The first female Muslim U.S. judge – who later became the first black woman appointed to the New York Court of Appeals – was found dead Wednesday on the bank of the Hudson River.
Sheila Abdus-Salaam’s body showed no obvious signs of trauma, and a medical examiner was set to try to determine what killed her; however, police sources told The New York Post her death appeared to be a suicide.
“She was a pioneer,” N.Y. Gov. Andrew Cuomo said in a statement. “Through her writings, her wisdom, and her unshakable moral compass, she was a force for good whose legacy will be felt for years to come. I was proud to appoint her to the state’s highest court and am deeply saddened by her passing.”
Abdus-Salaam, 65, was reported missing from her Harlem home earlier in the day, and witnesses spotted her fully-clothed body floating in the water near 132nd St. and Hudson Parkway on Wednesday afternoon, police sources told The New York Post.
Her husband later identified the body.
Former Chief Judge Jonathan Lippman said he knew Abdus-Salaam for many years. He said her death was “difficult to understand.”
“The court has suffered a terrible blow,” he said.

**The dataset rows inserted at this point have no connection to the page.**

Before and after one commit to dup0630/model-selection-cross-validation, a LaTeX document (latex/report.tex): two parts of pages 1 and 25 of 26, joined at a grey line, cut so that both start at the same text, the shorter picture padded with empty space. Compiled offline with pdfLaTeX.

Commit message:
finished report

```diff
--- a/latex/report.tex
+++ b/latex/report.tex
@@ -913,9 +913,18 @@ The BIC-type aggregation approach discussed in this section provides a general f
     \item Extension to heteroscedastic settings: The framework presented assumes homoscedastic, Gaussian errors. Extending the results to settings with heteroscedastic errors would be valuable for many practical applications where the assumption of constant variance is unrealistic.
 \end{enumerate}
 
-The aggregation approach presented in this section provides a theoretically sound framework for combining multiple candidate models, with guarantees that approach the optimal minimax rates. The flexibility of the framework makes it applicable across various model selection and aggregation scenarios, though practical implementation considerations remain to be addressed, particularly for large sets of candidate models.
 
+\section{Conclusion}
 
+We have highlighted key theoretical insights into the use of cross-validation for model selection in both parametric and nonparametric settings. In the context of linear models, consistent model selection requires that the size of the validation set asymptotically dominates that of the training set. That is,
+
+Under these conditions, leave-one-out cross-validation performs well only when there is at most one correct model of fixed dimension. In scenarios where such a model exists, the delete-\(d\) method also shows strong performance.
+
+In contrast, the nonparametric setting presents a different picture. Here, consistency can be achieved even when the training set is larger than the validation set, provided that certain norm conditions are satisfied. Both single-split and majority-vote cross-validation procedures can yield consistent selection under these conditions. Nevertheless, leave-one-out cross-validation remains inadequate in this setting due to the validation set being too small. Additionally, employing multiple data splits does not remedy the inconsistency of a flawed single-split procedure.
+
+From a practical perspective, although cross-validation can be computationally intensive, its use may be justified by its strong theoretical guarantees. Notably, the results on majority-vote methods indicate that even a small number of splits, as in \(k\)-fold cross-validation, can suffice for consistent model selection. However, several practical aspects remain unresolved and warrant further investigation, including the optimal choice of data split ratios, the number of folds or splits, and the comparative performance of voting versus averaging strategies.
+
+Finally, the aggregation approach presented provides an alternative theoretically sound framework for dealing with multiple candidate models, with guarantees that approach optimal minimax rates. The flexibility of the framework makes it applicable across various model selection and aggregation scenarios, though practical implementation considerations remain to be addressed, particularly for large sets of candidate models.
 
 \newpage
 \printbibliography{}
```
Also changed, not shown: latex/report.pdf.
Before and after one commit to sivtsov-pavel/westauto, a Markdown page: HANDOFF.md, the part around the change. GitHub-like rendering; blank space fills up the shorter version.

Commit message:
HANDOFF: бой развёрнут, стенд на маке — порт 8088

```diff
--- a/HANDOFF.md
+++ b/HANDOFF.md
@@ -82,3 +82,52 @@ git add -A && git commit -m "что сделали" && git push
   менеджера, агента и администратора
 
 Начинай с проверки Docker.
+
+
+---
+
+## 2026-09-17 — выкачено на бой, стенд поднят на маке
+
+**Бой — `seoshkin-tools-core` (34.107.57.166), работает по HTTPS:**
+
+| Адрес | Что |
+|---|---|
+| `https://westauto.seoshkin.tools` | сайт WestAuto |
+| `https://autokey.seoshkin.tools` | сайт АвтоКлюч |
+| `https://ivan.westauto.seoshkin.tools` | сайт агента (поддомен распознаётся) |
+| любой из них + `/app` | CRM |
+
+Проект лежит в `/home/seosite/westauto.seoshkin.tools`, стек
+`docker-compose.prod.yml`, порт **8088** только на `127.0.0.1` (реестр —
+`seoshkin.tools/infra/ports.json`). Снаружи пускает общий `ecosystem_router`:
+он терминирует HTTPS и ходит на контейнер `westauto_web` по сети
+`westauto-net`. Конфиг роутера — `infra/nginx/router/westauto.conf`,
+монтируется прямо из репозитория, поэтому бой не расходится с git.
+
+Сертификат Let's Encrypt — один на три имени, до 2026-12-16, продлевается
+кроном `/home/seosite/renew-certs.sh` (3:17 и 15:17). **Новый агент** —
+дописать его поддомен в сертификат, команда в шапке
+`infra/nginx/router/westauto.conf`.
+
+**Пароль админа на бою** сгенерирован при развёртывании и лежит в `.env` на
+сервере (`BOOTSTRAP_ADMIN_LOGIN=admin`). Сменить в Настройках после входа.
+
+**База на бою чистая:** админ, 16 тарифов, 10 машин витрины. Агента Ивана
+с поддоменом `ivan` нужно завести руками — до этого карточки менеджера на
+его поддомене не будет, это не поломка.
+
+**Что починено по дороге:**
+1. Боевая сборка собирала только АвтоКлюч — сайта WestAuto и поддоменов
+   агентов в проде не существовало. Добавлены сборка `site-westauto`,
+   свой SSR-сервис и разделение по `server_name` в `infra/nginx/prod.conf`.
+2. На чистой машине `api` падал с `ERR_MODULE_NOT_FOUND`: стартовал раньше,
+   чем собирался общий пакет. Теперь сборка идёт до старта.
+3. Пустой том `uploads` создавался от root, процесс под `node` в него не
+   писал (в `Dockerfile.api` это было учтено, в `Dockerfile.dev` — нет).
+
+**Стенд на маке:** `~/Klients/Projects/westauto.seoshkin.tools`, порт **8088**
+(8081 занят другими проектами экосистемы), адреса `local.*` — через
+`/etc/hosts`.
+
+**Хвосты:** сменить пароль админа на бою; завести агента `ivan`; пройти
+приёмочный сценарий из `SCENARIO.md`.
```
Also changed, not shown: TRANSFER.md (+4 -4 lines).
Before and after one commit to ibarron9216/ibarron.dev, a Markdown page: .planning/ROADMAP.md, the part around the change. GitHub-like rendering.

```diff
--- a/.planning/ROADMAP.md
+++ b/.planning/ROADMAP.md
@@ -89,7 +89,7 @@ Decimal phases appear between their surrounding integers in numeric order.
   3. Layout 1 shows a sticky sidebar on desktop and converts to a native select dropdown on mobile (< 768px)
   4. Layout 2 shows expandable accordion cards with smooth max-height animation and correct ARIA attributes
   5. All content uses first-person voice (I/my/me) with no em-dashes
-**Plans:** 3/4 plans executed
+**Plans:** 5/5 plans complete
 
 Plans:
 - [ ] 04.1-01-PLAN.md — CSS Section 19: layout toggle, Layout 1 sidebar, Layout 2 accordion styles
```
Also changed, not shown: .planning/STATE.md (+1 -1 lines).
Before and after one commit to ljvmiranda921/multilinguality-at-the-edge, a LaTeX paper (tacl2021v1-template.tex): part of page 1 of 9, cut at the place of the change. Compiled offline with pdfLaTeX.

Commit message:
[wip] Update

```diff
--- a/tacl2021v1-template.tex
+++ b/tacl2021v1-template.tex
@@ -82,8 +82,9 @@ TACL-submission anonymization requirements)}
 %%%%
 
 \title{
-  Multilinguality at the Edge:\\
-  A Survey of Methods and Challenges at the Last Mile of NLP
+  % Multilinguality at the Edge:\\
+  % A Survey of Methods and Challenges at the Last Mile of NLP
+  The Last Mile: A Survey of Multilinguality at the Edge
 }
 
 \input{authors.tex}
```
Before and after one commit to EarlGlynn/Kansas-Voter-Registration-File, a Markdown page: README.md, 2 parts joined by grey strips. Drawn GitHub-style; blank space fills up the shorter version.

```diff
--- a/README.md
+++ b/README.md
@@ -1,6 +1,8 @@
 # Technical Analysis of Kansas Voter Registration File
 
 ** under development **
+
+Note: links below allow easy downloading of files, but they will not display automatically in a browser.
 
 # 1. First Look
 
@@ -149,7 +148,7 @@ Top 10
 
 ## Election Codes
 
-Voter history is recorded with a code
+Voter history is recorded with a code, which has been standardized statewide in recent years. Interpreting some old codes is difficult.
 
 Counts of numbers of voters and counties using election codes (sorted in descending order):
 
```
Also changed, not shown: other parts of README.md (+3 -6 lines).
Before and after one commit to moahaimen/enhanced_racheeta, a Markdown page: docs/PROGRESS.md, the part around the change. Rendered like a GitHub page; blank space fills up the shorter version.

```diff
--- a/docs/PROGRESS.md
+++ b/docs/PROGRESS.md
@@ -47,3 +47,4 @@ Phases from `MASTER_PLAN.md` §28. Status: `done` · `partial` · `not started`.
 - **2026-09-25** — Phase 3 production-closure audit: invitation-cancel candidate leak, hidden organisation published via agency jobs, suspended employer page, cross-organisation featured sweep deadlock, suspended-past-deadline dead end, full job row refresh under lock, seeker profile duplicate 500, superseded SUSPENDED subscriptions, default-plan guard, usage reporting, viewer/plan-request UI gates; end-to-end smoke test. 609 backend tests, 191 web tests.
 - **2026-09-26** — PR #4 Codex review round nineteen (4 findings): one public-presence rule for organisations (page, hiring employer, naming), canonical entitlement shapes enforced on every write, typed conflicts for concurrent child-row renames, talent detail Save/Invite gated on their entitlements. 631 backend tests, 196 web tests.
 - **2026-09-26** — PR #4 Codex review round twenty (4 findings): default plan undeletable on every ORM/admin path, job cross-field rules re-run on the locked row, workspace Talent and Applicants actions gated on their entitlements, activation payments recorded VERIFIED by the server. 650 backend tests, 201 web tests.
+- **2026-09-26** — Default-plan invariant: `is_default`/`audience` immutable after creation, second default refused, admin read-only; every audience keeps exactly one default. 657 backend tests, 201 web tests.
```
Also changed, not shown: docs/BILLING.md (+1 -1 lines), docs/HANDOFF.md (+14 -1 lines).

Abdus-Salaam graduated from Barnard College and received her law degree from Columbia Law School. She started her career as a staff attorney for East Brooklyn Legal Services and served as a judge in Manhattan state Supreme Court for 14 years, according to the state Office of Court Administration's website.
The president of the New York State Bar Association, Claire P. Gutekunst, said Abdus-Salaam grew up poor in a family of seven children in Washington, D.C., and “rose to become one of the seven judges in New York's highest court, where her intellect, judicial temperament and wisdom earned her wide respect.”
The Associated Press contributed to this report.